What is Los Angeles good at, beyond movies? Yes, the city has made an underrated contribution to modern art, and yes, much of Western pop music has come out of Los Angeles (although often incubated elsewhere first) and hell, it even has a couple of competent sports teams. But where the city has been a bona fide global leader in the last 100 years is in the field of residential architecture.
The Los Angeles County Museum of Art, which prides itself on its encyclopaedic and interdisciplinary collection, has just acquired its first home: John Lautner’s Sheats Goldstein Residence in Beverly Hills, completed in 1963. You probably know the futuristic, angular building from the Coen brothers’ film The Big Lebowski (1998), where it played the home of pornographer Jackie Treehorn. (‘Quite a pad you got here, man,’ says The Dude. ‘Completely unspoiled.’) Or possibly, depending on your proclivities, you might recognise it from Charlie’s Angels: Full Throttle (2003), or from Snoop Dogg and Pharrell’s video for Let’s Get Blown (2005), or from auteur porn director Andrew Blake’s film Unleashed (1996). It is currently rented approximately 200 days a year for photoshoots and filming, not to mention swanky private functions such as Rihanna’s 27th birthday party.
That the house is situated high up in Benedict Canyon, about 30 minutes’ drive from LACMA, at the end of a cul-de-sac and a narrow drive, is perhaps the least complicated thing about the promised gift. The billionaire benefactor, James Goldstein, though in his seventies, is still very much alive and continues to live in the house. When I visited last week, he was not home (he travels most of the year) but the grounds were thronging with gardeners and contractors, most of them working on the nightclub and screening room that Goldstein has been building for the past 15 years adjacent to his home. Plans also include a guest apartment, an infinity pool, and an outdoor rotating dance floor.
Lautner, who died in 1994, did not design Club James, as it is known, but Goldstein got the next best thing: Lautner’s protégé Duncan Nicholson. When Nicholson unexpectedly died last year, the project passed to the firm of Kristopher Conner and James Perry, who had, in turn, been mentored by Nicholson. Goldstein’s extension of his property is a direct homage to its original architect – what an art historian might call ‘School of Lautner’. But it is far from original.

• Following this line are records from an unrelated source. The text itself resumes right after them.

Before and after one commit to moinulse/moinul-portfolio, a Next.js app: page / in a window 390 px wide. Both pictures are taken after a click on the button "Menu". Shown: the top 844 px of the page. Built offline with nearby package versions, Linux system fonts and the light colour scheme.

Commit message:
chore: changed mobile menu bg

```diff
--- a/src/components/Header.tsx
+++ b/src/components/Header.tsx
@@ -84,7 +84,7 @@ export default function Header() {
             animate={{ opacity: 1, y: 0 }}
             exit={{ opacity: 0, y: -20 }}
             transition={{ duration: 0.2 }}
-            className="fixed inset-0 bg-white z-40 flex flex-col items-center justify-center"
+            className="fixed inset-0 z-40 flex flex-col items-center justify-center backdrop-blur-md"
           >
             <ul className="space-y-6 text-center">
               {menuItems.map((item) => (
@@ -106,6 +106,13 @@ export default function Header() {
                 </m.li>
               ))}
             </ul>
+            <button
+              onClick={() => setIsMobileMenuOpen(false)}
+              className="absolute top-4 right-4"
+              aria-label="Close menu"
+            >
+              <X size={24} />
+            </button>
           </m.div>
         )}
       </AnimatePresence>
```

Notions of originality in architecture are more vexed than in many genres, but in the case of the Sheats Goldstein Residence they are exceptionally convoluted. When Goldstein bought the property from Helen and Paul Sheats in 1972, it was in bad shape. He has described how the triangular coffers in the striking concrete ceiling had each been painted different colours, and chain-link fencing ran down the driveway. The living room, dominated by a spectacular view over Los Angeles all the way to the ocean, was designed by Lautner to be completely open to the elements. The Sheatses had – quite reasonably – closed it in with glass windows, but they had used clunky metal frames that spoiled the aesthetic effect.

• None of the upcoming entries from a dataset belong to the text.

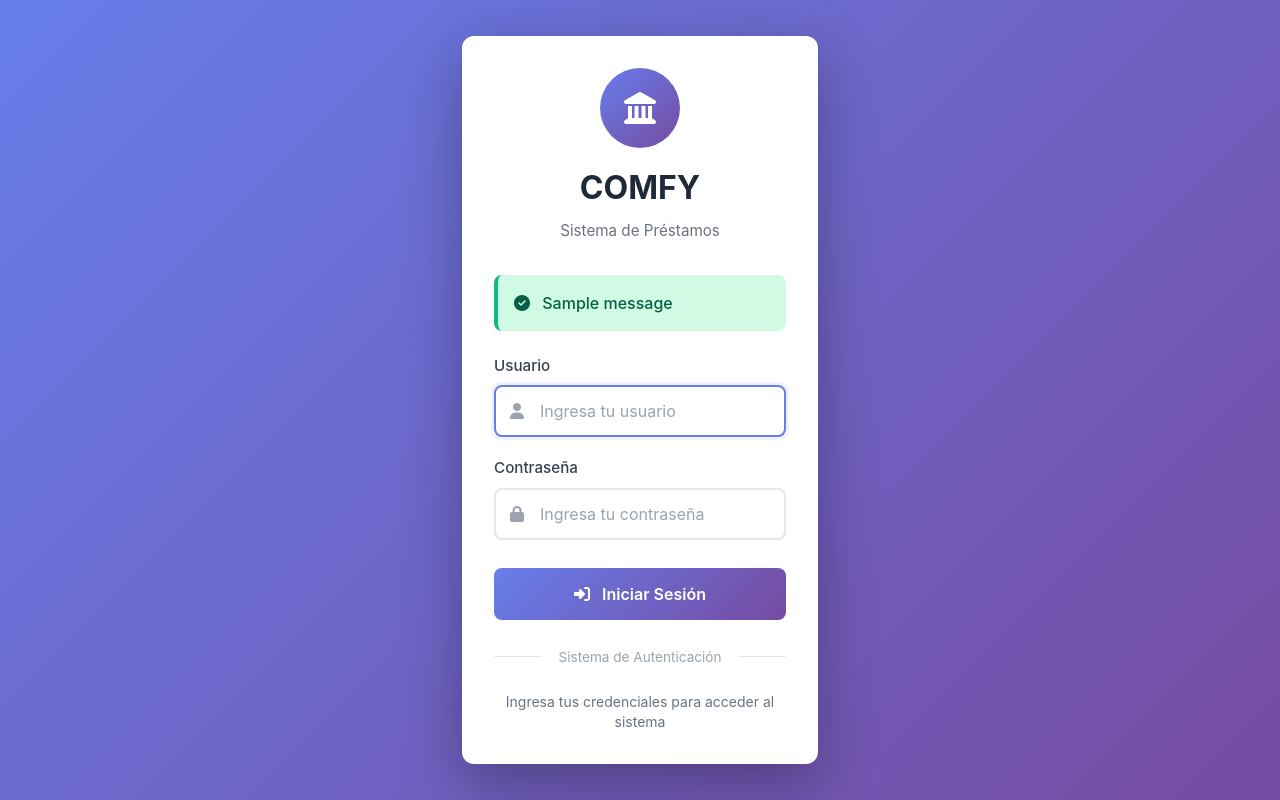
After one commit to UPAO-INSO/caso-agile, a Flask app: page /auth/login in a window 1280 px wide. The commit adds this page. Run offline with Flask 3, Linux system fonts and the light colour scheme; tables that the repository leaves empty hold one stand-in row (values such as "Sample post"); one stand-in notice (Sample message) is shown; style sheets or scripts are compiled from the project's sources; some libraries are stand-ins or nearby versions.

Commit message:
merge con docker + login

```diff
--- a/app/models/__init__.py
+++ b/app/models/__init__.py
@@ -4,6 +4,7 @@ from app.models.prestamo import Prestamo, EstadoPrestamoEnum
 from app.models.cuota import Cuota
 from app.models.declaracion import DeclaracionJurada, TipoDeclaracionEnum
 from app.models.pago import Pago, MedioPagoEnum, MetodoPagoEnum
+from app.models.usuario import Usuario
 
 __all__ = [
     'Cliente',
@@ -14,5 +15,6 @@ __all__ = [
     'TipoDeclaracionEnum',
     'Pago',
     'MedioPagoEnum',
-    'MetodoPagoEnum'
+    'MetodoPagoEnum',
+    'Usuario'
 ]
--- a/app/routes/__init__.py
+++ b/app/routes/__init__.py
@@ -6,6 +6,9 @@ from flask import Blueprint
 
 # Blueprint principal
 main_bp = Blueprint('main', __name__)
+
+# Blueprint de autenticación
+auth_bp = Blueprint('auth', __name__, url_prefix='/auth')
 
 # Blueprints de API REST
 api_v1_bp = Blueprint('api_v1', __name__, url_prefix='/api/v1')
@@ -23,13 +26,14 @@ pagos_bp = Blueprint('pagos', __name__, url_prefix='/pagos')
 caja_bp = Blueprint('caja', __name__, url_prefix='/caja')
 
 # Importar rutas para registrar con los blueprints
-from app.routes import main_routes
+from app.routes import main_routes, auth_routes
 from app.routes import api_cliente, api_prestamo, financial_routes
 from app.routes import cliente_views, prestamo_views
 from app.routes import cliente_routes, prestamo_routes, cuota_routes, declaracion_routes, pago_routes, caja_routes
 
 __all__ = [
     'main_bp',
+    'auth_bp',
     'api_v1_bp',
     'clientes_view_bp',
     'prestamos_view_bp',
--- /dev/null
+++ b/app/routes/auth_routes.py
@@ -0,0 +1,96 @@
+"""
+Routes - Autenticación
+Endpoints para login y gestión de sesiones
+Credenciales hardcodeadas en el sistema
+"""
+from flask import render_template, request, redirect, url_for, flash, session
+import logging
+from datetime import datetime
+
+from app.common.extensions import db
+from app.models.usuario import Usuario
+from app.routes import auth_bp
+from app.common.error_handler import ErrorHandler
+
+logger = logging.getLogger(__name__)
+error_handler = ErrorHandler(logger)
+
+# Credenciales hardcodeadas
+VALID_CREDENTIALS = {
+    'admin': 'admin123',
+    'operador': 'operador123'
+}
+
+
+@auth_bp.route('/login', methods=['GET', 'POST'])
+def login():
+    """Endpoint de login"""
+    if request.method == 'GET':
+        # Si ya está autenticado, redirige al inicio
+        if 'usuario_id' in session:
+            return redirect(url_for('prestamos_view.index_view'))
+        return render_template('auth/login.html')
+
+    # POST: Procesar login
+    usuario = request.form.get('usuario', '').strip()
+    password = request.form.get('password', '').strip()
+
+    if not usuario or not password:
+        flash('Usuario y contraseña son requeridos', 'error')
+        return render_template('auth/login.html')
+
+    try:
+        # Validar credenciales contra las hardcodeadas
+        if usuario not in VALID_CREDENTIALS:
+            logger.warning(f"Intento de login fallido: usuario '{usuario}' no encontrado")
+            flash('Usuario o contraseña incorrectos', 'error')
+            return render_template('auth/login.html')
+
+        if VALID_CREDENTIALS[usuario] != password:
+            logger.warning(f"Intento de login fallido: contraseña incorrecta para '{usuario}'")
+            flash('Usuario o contraseña incorrectos', 'error')
+            return render_template('auth/login.html')
+
+        # Obtener usuario de la BD (para datos como nombre_completo y rol)
+        user = Usuario.query.filter_by(usuario=usuario).first()
+
+        if not user or not user.activo:
+            logger.warning(f"Usuario '{usuario}' no está activo o no existe en BD")
+            flash('La cuenta no está disponible', 'error')
+            return render_template('auth/login.html')
+
+        # Login exitoso
+        session['usuario_id'] = user.usuario_id
+        session['usuario'] = user.usuario
+        session['nombre_completo'] = user.nombre_completo
+        session['rol'] = user.rol
+
+        # Actualizar fecha de última conexión
+        user.fecha_ultima_conexion = datetime.now()
+        db.session.commit()
+
+        logger.info(f"Login exitoso para usuario: {usuario}")
+        flash(f'Bienvenido, {user.nombre_completo}!', 'success')
+
+        return redirect(url_for('prestamos_view.index_view'))
+
+    except Exception as e:
+        logger.error(f"Error durante login: {str(e)}")
+        flash('Error durante el login. Intenta de nuevo.', 'error')
+        return render_template('auth/login.html')
+
+
+@auth_bp.route('/logout', methods=['GET', 'POST'])
+def logout():
+    """Endpoint para cerrar sesión"""
+    try:
+        if 'usuario_id' in session:
+            usuario = session.get('usuario', 'desconocido')
+            session.clear()
+            logger.info(f"Logout exitoso para usuario: {usuario}")
+            flash('Sesión cerrada correctamente', 'success')
+        return redirect(url_for('auth.login'))
+    except Exception as e:
+        logger.error(f"Error durante logout: {str(e)}")
+        flash('Error al cerrar sesión', 'error')
+        return redirect(url_for('auth.login'))
--- a/app/routes/cliente_views.py
+++ b/app/routes/cliente_views.py
@@ -11,12 +11,14 @@ from app.crud import (
     obtener_cliente_por_id
 )
 from app.common.error_handler import ErrorHandler
+from app.common.auth_decorators import login_required
 
 logger = logging.getLogger(__name__)
 error_handler = ErrorHandler(logger)
 
 
 @clientes_view_bp.route('/clientes')
+@login_required
 def listar_clientes_view():
     """Vista: Lista todos los clientes en una página HTML"""
     try:
@@ -29,6 +31,7 @@ def listar_clientes_view():
 
 
 @clientes_view_bp.route('/clientes/<int:cliente_id>')
+@login_required
 def ver_cliente_view(cliente_id):
     """Vista: Muestra el detalle de un cliente"""
     try:
--- a/app/routes/prestamo_views.py
+++ b/app/routes/prestamo_views.py
@@ -16,18 +16,21 @@ from app.crud import (
     obtener_resumen_cuotas
 )
 from app.common.error_handler import ErrorHandler
+from app.common.auth_decorators import login_required
 
 logger = logging.getLogger(__name__)
 error_handler = ErrorHandler(logger)
 
 
 @prestamos_view_bp.route('/')
+@login_required
 def index_view():
     """Vista principal - Landing page"""
     return render_template('index.html')
 
 
 @prestamos_view_bp.route('/prestamos')
+@login_required
 def listar_prestamos_view():
     """Vista: Lista todos los préstamos"""
     try:
@@ -41,6 +44,7 @@ def listar_prestamos_view():
 
 
 @prestamos_view_bp.route('/clientes/<int:cliente_id>/prestamos')
+@login_required
 def ver_prestamos_cliente_view(cliente_id):
     """Vista: Muestra los préstamos de un cliente"""
     try:
--- /dev/null
+++ b/app/templates/auth/login.html
@@ -0,0 +1,290 @@
+<!DOCTYPE html>
+<html lang="es">
+<head>
+    <meta charset="UTF-8" />
+    <meta name="viewport" content="width=device-width, initial-scale=1.0" />
+    <title>Iniciar Sesión - COMFY</title>
+    <script src="https://kit.fontawesome.com/cf7e82587e.js" crossorigin="anonymous"></script>
+    <link rel="stylesheet" href="{{ url_for('static', filename='css/style.css') }}" />
+    <style>
+        body {
+            background: linear-gradient(135deg, #667eea 0%, #764ba2 100%);
+            min-height: 100vh;
+            display: flex;
+            align-items: center;
+            justify-content: center;
+            font-family: -apple-system, BlinkMacSystemFont, 'Segoe UI', Roboto, Oxygen, Ubuntu, Cantarell, sans-serif;
+        }
+
+        .login-container {
+            width: 100%;
+            max-width: 420px;
+            padding: 2rem;
+        }
+
+        .login-card {
+            background: white;
+            border-radius: 12px;
+            box-shadow: 0 20px 60px rgba(0, 0, 0, 0.3);
+            padding: 2rem;
+        }
+
+        .login-header {
+            text-align: center;
+            margin-bottom: 2rem;
+        }
+
+        .logo-circle {
+            width: 80px;
+            height: 80px;
+            margin: 0 auto 1rem;
+            background: linear-gradient(135deg, #667eea 0%, #764ba2 100%);
+            border-radius: 50%;
+            display: flex;
+            align-items: center;
+            justify-content: center;
+            font-size: 2rem;
+            color: white;
+        }
+
+        .login-header h1 {
+            font-size: 2rem;
+            font-weight: 700;
+            color: #1f2937;
+            margin: 0;
+        }
+
+        .login-header p {
+            color: #6b7280;
+            font-size: 0.95rem;
+            margin-top: 0.5rem;
+        }
+
+        .form-group {
+            margin-bottom: 1.25rem;
+        }
+
+        .form-group label {
+            display: block;
+            font-weight: 500;
+            color: #374151;
+            margin-bottom: 0.5rem;
+            font-size: 0.95rem;
+        }
+
+        .form-group input {
+            width: 100%;
+            padding: 0.75rem 1rem;
+            border: 2px solid #e5e7eb;
+            border-radius: 8px;
+            font-size: 1rem;
+            transition: all 0.3s ease;
+            box-sizing: border-box;
+        }
+
+        .form-group input:focus {
+            outline: none;
+            border-color: #667eea;
+            box-shadow: 0 0 0 3px rgba(102, 126, 234, 0.1);
+        }
+
+        .form-group input::placeholder {
+            color: #9ca3af;
+        }
+
+        .login-btn {
+            width: 100%;
+            padding: 0.875rem;
+            background: linear-gradient(135deg, #667eea 0%, #764ba2 100%);
+            color: white;
+            border: none;
+            border-radius: 8px;
+            font-weight: 600;
+            font-size: 1rem;
+            cursor: pointer;
+            transition: all 0.3s ease;
+            margin-top: 0.5rem;
+        }
+
+        .login-btn:hover {
+            transform: translateY(-2px);
+            box-shadow: 0 10px 20px rgba(102, 126, 234, 0.3);
+        }
+
+        .login-btn:active {
+            transform: translateY(0);
+        }
+
+        .divider {
+            text-align: center;
+            margin: 1.5rem 0;
+            position: relative;
+        }
+
+        .divider::before {
+            content: '';
+            position: absolute;
+            top: 50%;
+            left: 0;
+            right: 0;
+            height: 1px;
+            background: #e5e7eb;
+        }
+
+        .divider span {
+            background: white;
+            padding: 0 1rem;
+            color: #9ca3af;
+            font-size: 0.85rem;
+            position: relative;
+        }
+
+        .register-link {
+            text-align: center;
+            color: #6b7280;
+            font-size: 0.95rem;
+        }
+
+        .register-link a {
+            color: #667eea;
+            text-decoration: none;
+            font-weight: 600;
+            transition: color 0.2s;
+        }
+
+        .register-link a:hover {
+            color: #764ba2;
+        }
+
+        .flash-messages {
+            margin-bottom: 1.5rem;
+        }
+
+        .flash {
+            padding: 1rem;
+            border-radius: 8px;
+            margin-bottom: 0.75rem;
+            font-weight: 500;
+            animation: slideIn 0.3s ease;
+        }
+
+        .flash-error {
+            background-color: #fee2e2;
+            color: #991b1b;
+            border-left: 4px solid #dc2626;
+        }
+
+        .flash-success {
+            background-color: #d1fae5;
+            color: #065f46;
+            border-left: 4px solid #10b981;
+        }
+
+        @keyframes slideIn {
+            from {
+                opacity: 0;
+                transform: translateY(-10px);
+            }
+            to {
+                opacity: 1;
+                transform: translateY(0);
+            }
+        }
+
+        .icon-input {
+            position: relative;
+        }
+
+        .icon-input i {
+            position: absolute;
+            left: 1rem;
+            top: 50%;
+            transform: translateY(-50%);
+            color: #9ca3af;
+            pointer-events: none;
+        }
+
+        .icon-input input {
+            padding-left: 2.75rem;
+        }
+    </style>
+</head>
+<body>
+    <div class="login-container">
+        <div class="login-card">
+            <!-- Header -->
+            <div class="login-header">
+                <div class="logo-circle">
+                    <i class="fa-solid fa-landmark"></i>
+                </div>
+                <h1>COMFY</h1>
+                <p>Sistema de Préstamos</p>
+            </div>
+
+            <!-- Mensajes Flash -->
+            {% with messages = get_flashed_messages(with_categories=True) %}
+                {% if messages %}
+                <div class="flash-messages">
+                    {% for category, message in messages %}
+                        <div class="flash flash-{{ category }}">
+                            {% if category == 'error' %}
+                                <i class="fa-solid fa-circle-xmark mr-2"></i>
+                            {% else %}
+                                <i class="fa-solid fa-circle-check mr-2"></i>
+                            {% endif %}
+                            {{ message }}
+                        </div>
+                    {% endfor %}
+                </div>
+                {% endif %}
+            {% endwith %}
+
+            <!-- Formulario de Login -->
+            <form method="POST" action="{{ url_for('auth.login') }}" novalidate>
+                <div class="form-group">
+                    <label for="usuario">Usuario</label>
+                    <div class="icon-input">
+                        <i class="fa-solid fa-user"></i>
+                        <input
+                            type="text"
+                            id="usuario"
+                            name="usuario"
+                            placeholder="Ingresa tu usuario"
+                            required
+                            autofocus
+                        />
+                    </div>
+                </div>
+
+                <div class="form-group">
+                    <label for="password">Contraseña</label>
+                    <div class="icon-input">
+                        <i class="fa-solid fa-lock"></i>
+                        <input
+                            type="password"
+                            id="password"
+                            name="password"
+                            placeholder="Ingresa tu contraseña"
+                            required
+                        />
+                    </div>
+                </div>
+
+                <button type="submit" class="login-btn">
+                    <i class="fa-solid fa-sign-in-alt mr-2"></i> Iniciar Sesión
+                </button>
+            </form>
+
+            <!-- Divider -->
+            <div class="divider">
+                <span>Sistema de Autenticación</span>
+            </div>
+
+            <!-- Footer Info -->
+            <div class="text-center text-sm text-gray-500">
+                <p>Ingresa tus credenciales para acceder al sistema</p>
+            </div>
+        </div>
+    </div>
+</body>
+</html>
```
Also changed, not shown: app/__init__.py (+6 -1 lines), app/common/auth_decorators.py (added, +50 -0 lines), app/models/usuario.py (added, +40 -0 lines), app/routes/caja_routes.py (+7 -0 lines), app/routes/main_routes.py (+7 -1 lines), app/templates/components/shared/navbar.html (+29 -2 lines), migrations/versions/59d23688588f_add_usuario_model_for_authentication.py (added, +65 -0 lines).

In 1979, Goldstein approached Lautner, and asked for his guidance on returning the home to its original glory while improving it (I itch to use the word ‘pimping’) in ways that had not been possible within the original budget. The changes that Goldstein made over the following 17 years were all done in consultation with Lautner, who either came up with solutions to problems or approved Goldstein’s suggestions. It was, as are all client-architect relationships, a collaboration, although Goldstein seems to have called the shots. When he first developed his plans for Club James, Lautner reportedly gave him his blessing to purchase the neighbouring house, The Concannon Residence, which Lautner had designed in 1960, and tear it down in order to make way for Goldstein’s annex.

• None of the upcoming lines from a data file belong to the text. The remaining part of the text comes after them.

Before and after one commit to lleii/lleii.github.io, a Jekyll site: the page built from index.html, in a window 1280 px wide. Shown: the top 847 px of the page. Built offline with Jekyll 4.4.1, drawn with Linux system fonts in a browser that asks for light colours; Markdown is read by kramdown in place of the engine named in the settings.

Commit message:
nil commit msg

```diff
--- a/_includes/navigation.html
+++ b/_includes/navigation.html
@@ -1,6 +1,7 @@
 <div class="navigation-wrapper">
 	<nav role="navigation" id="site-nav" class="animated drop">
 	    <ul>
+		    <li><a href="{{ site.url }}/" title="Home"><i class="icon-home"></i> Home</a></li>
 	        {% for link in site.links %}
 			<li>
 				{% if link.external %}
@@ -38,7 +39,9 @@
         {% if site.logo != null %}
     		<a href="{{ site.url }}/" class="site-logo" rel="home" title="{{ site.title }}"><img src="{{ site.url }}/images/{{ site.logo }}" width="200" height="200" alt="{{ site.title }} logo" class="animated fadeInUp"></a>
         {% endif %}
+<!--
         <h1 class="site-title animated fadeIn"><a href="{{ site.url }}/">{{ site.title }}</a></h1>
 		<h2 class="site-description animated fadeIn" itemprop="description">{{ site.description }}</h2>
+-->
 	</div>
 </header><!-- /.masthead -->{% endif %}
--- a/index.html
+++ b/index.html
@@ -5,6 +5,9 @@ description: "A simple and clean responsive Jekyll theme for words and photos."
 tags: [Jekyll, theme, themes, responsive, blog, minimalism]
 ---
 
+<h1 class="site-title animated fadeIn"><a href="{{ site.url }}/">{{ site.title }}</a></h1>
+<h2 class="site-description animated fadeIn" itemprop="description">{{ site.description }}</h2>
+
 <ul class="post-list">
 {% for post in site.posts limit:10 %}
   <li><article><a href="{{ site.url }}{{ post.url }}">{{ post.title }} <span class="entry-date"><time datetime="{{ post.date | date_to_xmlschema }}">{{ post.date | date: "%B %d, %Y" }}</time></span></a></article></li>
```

Today, the home is crowded with photographs of its owner posing with supermodels, rappers, sports stars (he is a basketball ‘superfan’) and Hollywood celebrities. Goldstein’s business card lists his occupations as ‘fashion, architecture, basketball’, in that order; he has his own fashion line of outlandish leatherwear and wide-brimmed hats made from such materials as python or ostrich skin. A framed Vogue article from 2002, headlined ‘Crocodile Dandy’, just about skewers his unique look.
Goldstein’s wardrobe, as well as his 1961 Rolls-Royce Silver Cloud, his art collection (including works by Ed Ruscha and DeWain Valentine) and architectural models of the property will all go to LACMA when he dies. The 2004 James Turrell Skyspace in the tropical gardens will also complement the museum’s growing collection of the artist’s work.
LACMA, in turn, has promised to maintain the house as a portrait of its last owner as well as an icon of 1960s Southern California architecture. Whether that means removing the photographs, or the framed magazine articles, remains to be seen. How the museum will manage public access to the residence, in which a slippery glass bridge crosses the koi pond and unfenced terraces jut high over the hillside garden, will undoubtedly be another logistical headache. While other American museums have taken stewardship of residential architecture, none has attempted to strike the same balance between historical conservation and the acknowledgement of a building’s ongoing evolution. LACMA is breaking new ground.